* [Aim of the task]: From the records below, pull each line that has "contains".

*** Listed entries Section Begins ***

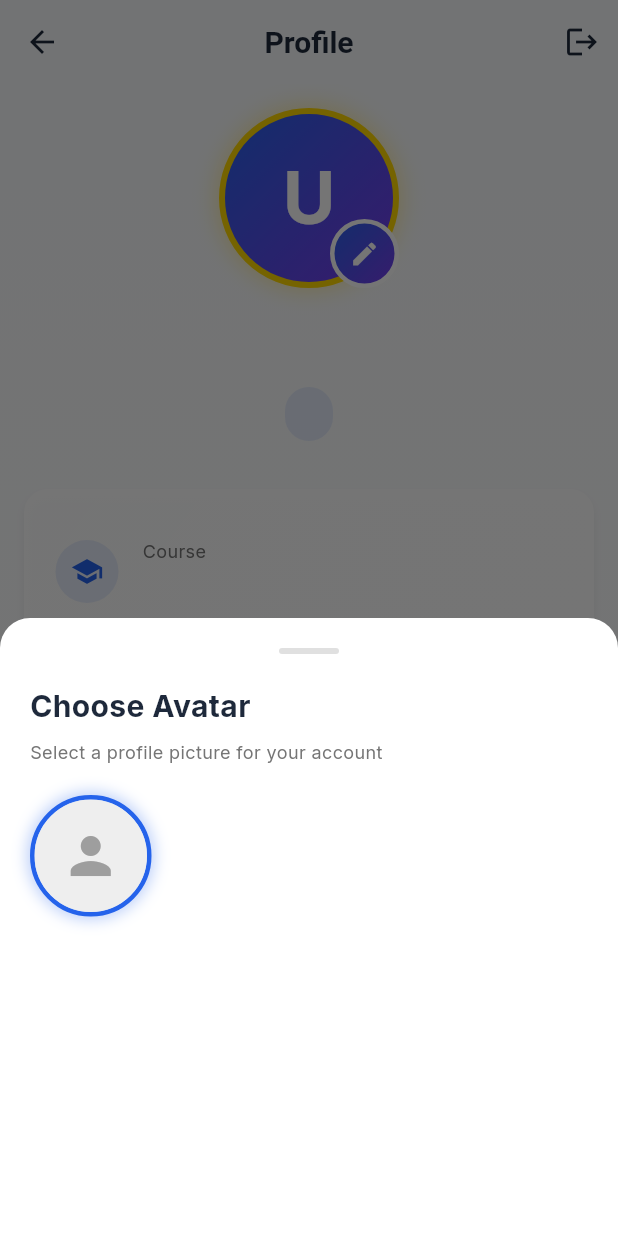
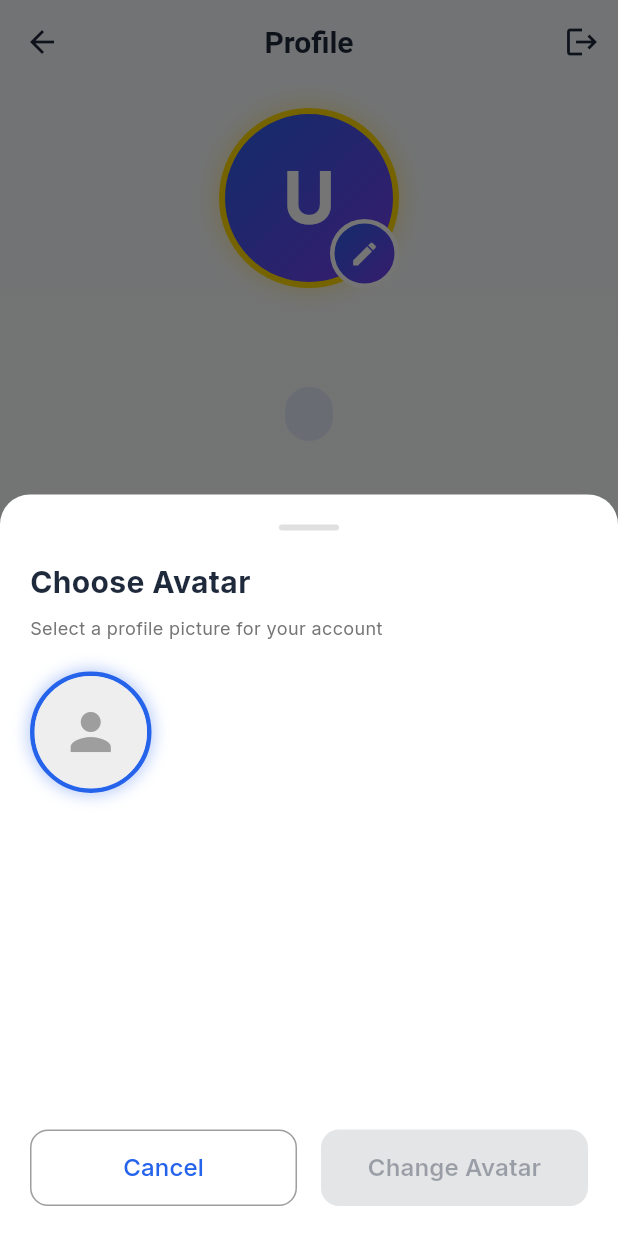
Before and after one commit to harshanx25yenuka-ai/result_wave, a Flutter app: the ProfilePage screen opened directly with empty values, after a tap on the "edit" icon, on a phone screen of 412 x 824 dp. Run offline on Flutter 3.47's test engine with Material 3 defaults, Android fonts, the light colour scheme and no system bars; our stand-ins replace google_fonts, pdf, share_plus, shared_preferences, sqflite; missing offline and left inert: flutter_pdfview; accounts and stored records are empty; network calls fail.

Commit message:
added update avatar api methods

```diff
--- a/lib/pages/profile_page.dart
+++ b/lib/pages/profile_page.dart
@@ -5,6 +5,7 @@ import 'package:result_wave/models/course.dart';
 import 'package:result_wave/services/database_service.dart';
 import 'package:result_wave/services/avatar_cache_service.dart';
 import 'package:result_wave/services/auth_service.dart';
+import 'package:result_wave/services/api_service.dart';
 import 'package:result_wave/screens/login_screen.dart';
 import 'package:result_wave/utils/constants.dart';
 import 'package:result_wave/utils/animations.dart';
@@ -26,9 +27,11 @@ class _ProfilePageState extends State<ProfilePage>
   String? _courseName;
   List<Avatar> _avatars = [];
   int? _selectedAvatarId;
+  int? _tempSelectedAvatarId; // Temporary selection in picker
   bool _isLoading = true;
   bool _isUpdatingAvatar = false;
   final AuthService _authService = AuthService();
+  final ApiService _apiService = ApiService();
 
   @override
   void initState() {
@@ -81,166 +84,33 @@ class _ProfilePageState extends State<ProfilePage>
     setState(() => _isUpdatingAvatar = true);
 
     try {
-      await AvatarCacheService.saveAvatar(widget.studentId, avatarId);
+      // Update via API server
+      final apiResult = await _apiService.updateAvatar(
+        widget.studentId,
+        avatarId ?? 0,
+      );
 
-      setState(() {
-        _selectedAvatarId = avatarId;
-      });
+      if (apiResult['success']) {
+        // Update local cache
+        await AvatarCacheService.saveAvatar(widget.studentId, avatarId);
 
-      _showMessage('Avatar updated successfully!', isError: false);
+        // Update UI
+        setState(() {
+          _selectedAvatarId = avatarId;
+        });
+
+        _showMessage('Avatar updated successfully!', isError: false);
+      } else {
+        _showMessage(
+          'Failed to update avatar: ${apiResult['error']}',
+          isError: true,
+        );
+      }
     } catch (e) {
       _showMessage('Error updating avatar: $e', isError: true);
     } finally {
       setState(() => _isUpdatingAvatar = false);
     }
-  }
-
-  void _showAvatarPicker() {
-    showModalBottomSheet(
-      context: context,
-      isScrollControlled: true,
-      shape: const RoundedRectangleBorder(
-        borderRadius: BorderRadius.vertical(top: Radius.circular(20)),
-      ),
-      builder: (context) {
-        return StatefulBuilder(
-          builder: (context, setStateModal) {
-            return Container(
-              padding: const EdgeInsets.all(20),
-              height: MediaQuery.of(context).size.height * 0.5,
-              child: Column(
-                crossAxisAlignment: CrossAxisAlignment.start,
-                children: [
-                  Center(
-                    child: Container(
-                      width: 40,
-                      height: 4,
-                      decoration: BoxDecoration(
-                        color: Colors.grey.shade300,
-                        borderRadius: BorderRadius.circular(2),
-                      ),
-                    ),
-                  ),
-                  const SizedBox(height: 20),
-                  const Text(
-                    'Choose Avatar',
-                    style: TextStyle(fontSize: 20, fontWeight: FontWeight.bold),
-                  ),
-                  const SizedBox(height: 8),
-                  Text(
-                    'Select a profile picture for your account',
-                    style: TextStyle(fontSize: 12, color: Colors.grey.shade600),
-                  ),
-                  const SizedBox(height: 20),
-                  Expanded(
-                    child: GridView.builder(
-                      gridDelegate:
-                          const SliverGridDelegateWithFixedCrossAxisCount(
-                            crossAxisCount: 4,
-                            crossAxisSpacing: 16,
-                            mainAxisSpacing: 16,
-                            childAspectRatio: 1,
-                          ),
-                      itemCount: _avatars.length + 1,
-                      itemBuilder: (context, index) {
-                        if (index == 0) {
-                          final isSelected = _selectedAvatarId == null;
-                          return GestureDetector(
-                            onTap: () {
-                              Navigator.pop(context);
-                              _updateAvatar(null);
-                            },
-                            child: Container(
-                              decoration: BoxDecoration(
-                                shape: BoxShape.circle,
-                                border: Border.all(
-                                  color: isSelected
-                                      ? AppColors.primaryBlue
-                                      : Colors.grey.shade300,
-                                  width: 3,
-                                ),
-                                boxShadow: isSelected
-                                    ? [
-                                        BoxShadow(
-                                          color: AppColors.primaryBlue
-                                              .withOpacity(0.3),
-                                          blurRadius: 8,
-                                          spreadRadius: 2,
-                                        ),
-                                      ]
-                                    : null,
-                              ),
-                              child: ClipOval(
-                                child: Container(
-                                  color: Colors.grey.shade200,
-                                  child: const Icon(
-                                    Icons.person,
-                                    size: 40,
-                                    color: Colors.grey,
-                                  ),
-                                ),
-                              ),
-                            ),
-                          );
-                        }
-
-                        final avatar = _avatars[index - 1];
-                        final isSelected = _selectedAvatarId == avatar.id;
-                        return GestureDetector(
-                          onTap: () {
-                            Navigator.pop(context);
-                            _updateAvatar(avatar.id);
-                          },
-                          child: Container(
-                            decoration: BoxDecoration(
-                              shape: BoxShape.circle,
-                              border: Border.all(
-                                color: isSelected
-                                    ? AppColors.primaryBlue
-                                    : Colors.transparent,
-                                width: 3,
-                              ),
-                              boxShadow: isSelected
-                                  ? [
-                                      BoxShadow(
-                                        color: AppColors.primaryBlue
-                                            .withOpacity(0.3),
-                                        blurRadius: 8,
-                                        spreadRadius: 2,
-                                      ),
-                                    ]
-                                  : null,
-                            ),
-                            child: ClipOval(
-                              child: Image.asset(
-                                avatar.avatarPath,
-                                width: 60,
-                                height: 60,
-                                fit: BoxFit.cover,
-                                errorBuilder: (context, error, stackTrace) {
-                                  return Container(
-                                    color: Colors.grey.shade300,
-                                    child: const Icon(
-                                      Icons.person,
-                                      size: 30,
-                                      color: Colors.white,
-                                    ),
-                                  );
-                                },
-                              ),
-                            ),
-                          ),
-                        );
-                      },
-                    ),
-                  ),
-                ],
-              ),
-            );
-          },
-        );
-      },
-    );
   }
 
   Future<void> _logout() async {
@@ -278,6 +148,208 @@ class _ProfilePageState extends State<ProfilePage>
         );
       }
     }
+  }
+
+  void _showAvatarPicker() {
+    // Initialize temporary selection with current avatar
+    _tempSelectedAvatarId = _selectedAvatarId;
+
+    showModalBottomSheet(
+      context: context,
+      isScrollControlled: true,
+      shape: const RoundedRectangleBorder(
+        borderRadius: BorderRadius.vertical(top: Radius.circular(20)),
+      ),
+      builder: (context) => StatefulBuilder(
+        builder: (context, setStateModal) {
+          return Container(
+            padding: const EdgeInsets.all(20),
+            height: MediaQuery.of(context).size.height * 0.6,
+            child: Column(
+              crossAxisAlignment: CrossAxisAlignment.start,
+              children: [
+                Center(
+                  child: Container(
+                    width: 40,
+                    height: 4,
+                    decoration: BoxDecoration(
+                      color: Colors.grey.shade300,
+                      borderRadius: BorderRadius.circular(2),
+                    ),
+                  ),
+                ),
+                const SizedBox(height: 20),
+                const Text(
+                  'Choose Avatar',
+                  style: TextStyle(fontSize: 20, fontWeight: FontWeight.bold),
+                ),
+                const SizedBox(height: 8),
+                Text(
+                  'Select a profile picture for your account',
+                  style: TextStyle(fontSize: 12, color: Colors.grey.shade600),
+                ),
+                const SizedBox(height: 20),
+                Expanded(
+                  child: GridView.builder(
+                    gridDelegate:
+                        const SliverGridDelegateWithFixedCrossAxisCount(
+                          crossAxisCount: 4,
+                          crossAxisSpacing: 16,
+                          mainAxisSpacing: 16,
+                          childAspectRatio: 1,
+                        ),
+                    itemCount: _avatars.length + 1,
+                    itemBuilder: (context, index) {
+                      if (index == 0) {
+                        final isSelected = _tempSelectedAvatarId == null;
+                        return GestureDetector(
+                          onTap: () {
+                            setStateModal(() {
+                              _tempSelectedAvatarId = null;
+                            });
+                          },
+                          child: Container(
+                            decoration: BoxDecoration(
+                              shape: BoxShape.circle,
+                              border: Border.all(
+                                color: isSelected
+                                    ? AppColors.primaryBlue
+                                    : Colors.grey.shade300,
+                                width: 3,
+                              ),
+                              boxShadow: isSelected
+                                  ? [
+                                      BoxShadow(
+                                        color: AppColors.primaryBlue
+                                            .withOpacity(0.3),
+                                        blurRadius: 8,
+                                        spreadRadius: 2,
+                                      ),
+                                    ]
+                                  : null,
+                            ),
+                            child: ClipOval(
+                              child: Container(
+                                color: Colors.grey.shade200,
+                                child: const Icon(
+                                  Icons.person,
+                                  size: 40,
+                                  color: Colors.grey,
+                                ),
+                              ),
+                            ),
+                          ),
+                        );
+                      }
+
+                      final avatar = _avatars[index - 1];
+                      final isSelected = _tempSelectedAvatarId == avatar.id;
+                      return GestureDetector(
+                        onTap: () {
+                          setStateModal(() {
+                            _tempSelectedAvatarId = avatar.id;
+                          });
+                        },
+                        child: Container(
+                          decoration: BoxDecoration(
+                            shape: BoxShape.circle,
+                            border: Border.all(
+                              color: isSelected
+                                  ? AppColors.primaryBlue
+                                  : Colors.transparent,
+                              width: 3,
+                            ),
+                            boxShadow: isSelected
+                                ? [
+                                    BoxShadow(
+                                      color: AppColors.primaryBlue.withOpacity(
+                                        0.3,
+                                      ),
+                                      blurRadius: 8,
+                                      spreadRadius: 2,
+                                    ),
+                                  ]
+                                : null,
+                          ),
+                          child: ClipOval(
+                            child: Image.asset(
+                              avatar.avatarPath,
+                              width: 60,
+                              height: 60,
+                              fit: BoxFit.cover,
+                              errorBuilder: (context, error, stackTrace) {
+                                return Container(
+                                  color: Colors.grey.shade300,
+                                  child: const Icon(
+                                    Icons.person,
+                                    size: 30,
+                                    color: Colors.white,
+                                  ),
+                                );
+                              },
+                            ),
+                          ),
+                        ),
+                      );
+                    },
+                  ),
+                ),
+                const SizedBox(height: 20),
+
+                // Action Buttons
+                Row(
+                  children: [
+                    Expanded(
+                      child: OutlinedButton(
+                        onPressed: () {
+                          Navigator.pop(context);
+                        },
+                        style: OutlinedButton.styleFrom(
+                          padding: const EdgeInsets.symmetric(vertical: 14),
+                          shape: RoundedRectangleBorder(
+                            borderRadius: BorderRadius.circular(12),
+                          ),
+                          side: const BorderSide(color: Colors.grey),
+                        ),
+                        child: const Text(
+                          'Cancel',
+                          style: TextStyle(fontSize: 16),
+                        ),
+                      ),
+                    ),
+                    const SizedBox(width: 16),
+                    Expanded(
+                      child: ElevatedButton(
+                        onPressed: _tempSelectedAvatarId != _selectedAvatarId
+                            ? () {
+                                Navigator.pop(context);
+                                _updateAvatar(_tempSelectedAvatarId);
+                              }
+                            : null,
+                        style: ElevatedButton.styleFrom(
+                          backgroundColor: AppColors.primaryBlue,
+                          padding: const EdgeInsets.symmetric(vertical: 14),
+                          shape: RoundedRectangleBorder(
+                            borderRadius: BorderRadius.circular(12),
+                          ),
+                        ),
+                        child: const Text(
+                          'Change Avatar',
+                          style: TextStyle(
+                            fontSize: 16,
+                            fontWeight: FontWeight.w600,
+                          ),
+                        ),
+                      ),
+                    ),
+                  ],
+                ),
+              ],
+            ),
+          );
+        },
+      ),
+    );
   }
 
   void _showMessage(String message, {required bool isError}) {
@@ -603,14 +675,14 @@ class _ProfilePageState extends State<ProfilePage>
 
   String _generateEmail() {
     final studentId = _student?.studentId ?? '';
-    final cleanId = studentId.replaceAll('/', '').toLowerCase();
+    final cleanId = studentId.replaceAll('-', '').toLowerCase();
     return '$cleanId@uovt.ac.lk';
   }
 
   String _getEnrolledYear() {
     final studentId = _student?.studentId ?? '';
-    if (studentId.contains('/') && studentId.split('/').length > 1) {
-      final yearPart = studentId.split('/')[1];
+    if (studentId.contains('-') && studentId.split('-').length > 1) {
+      final yearPart = studentId.split('-')[1];
       if (yearPart.length >= 2) {
         return '20${yearPart.substring(0, 2)}';
       }
@@ -620,8 +692,8 @@ class _ProfilePageState extends State<ProfilePage>
 
   String _getBatch() {
     final studentId = _student?.studentId ?? '';
-    if (studentId.contains('/') && studentId.split('/').length > 2) {
-      final batchPart = studentId.split('/')[2];
+    if (studentId.contains('-') && studentId.split('-').length > 2) {
+      final batchPart = studentId.split('-')[2];
       return batchPart;
     }
     return 'Not specified';
--- a/lib/services/api_service.dart
+++ b/lib/services/api_service.dart
@@ -1,6 +1,5 @@
 import 'dart:convert';
 import 'package:http/http.dart' as http;
-import 'package:shared_preferences/shared_preferences.dart';
 
 class ApiService {
   // Default server IP - Change this to your laptop's IP
@@ -120,9 +119,15 @@ class ApiService {
       final data = jsonDecode(response.body);
 
       if (response.statusCode == 200) {
-        return {'success': true, 'message': data['message']};
+        return {
+          'success': true,
+          'message': data['message'] ?? 'Avatar updated successfully',
+        };
       } else {
-        return {'success': false, 'error': data['message'] ?? 'Update failed'};
+        return {
+          'success': false,
+          'error': data['message'] ?? 'Failed to update avatar',
+        };
       }
     } catch (e) {
       return {'success': false, 'error': 'Connection error: ${e.toString()}'};
```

*** Listed entries Section Ends ***

* [Response for this exercise]:
-    if (studentId.contains('/') && studentId.split('/').length > 1) {
+    if (studentId.contains('-') && studentId.split('-').length > 1) {
-    if (studentId.contains('/') && studentId.split('/').length > 2) {
+    if (studentId.contains('-') && studentId.split('-').length > 2) {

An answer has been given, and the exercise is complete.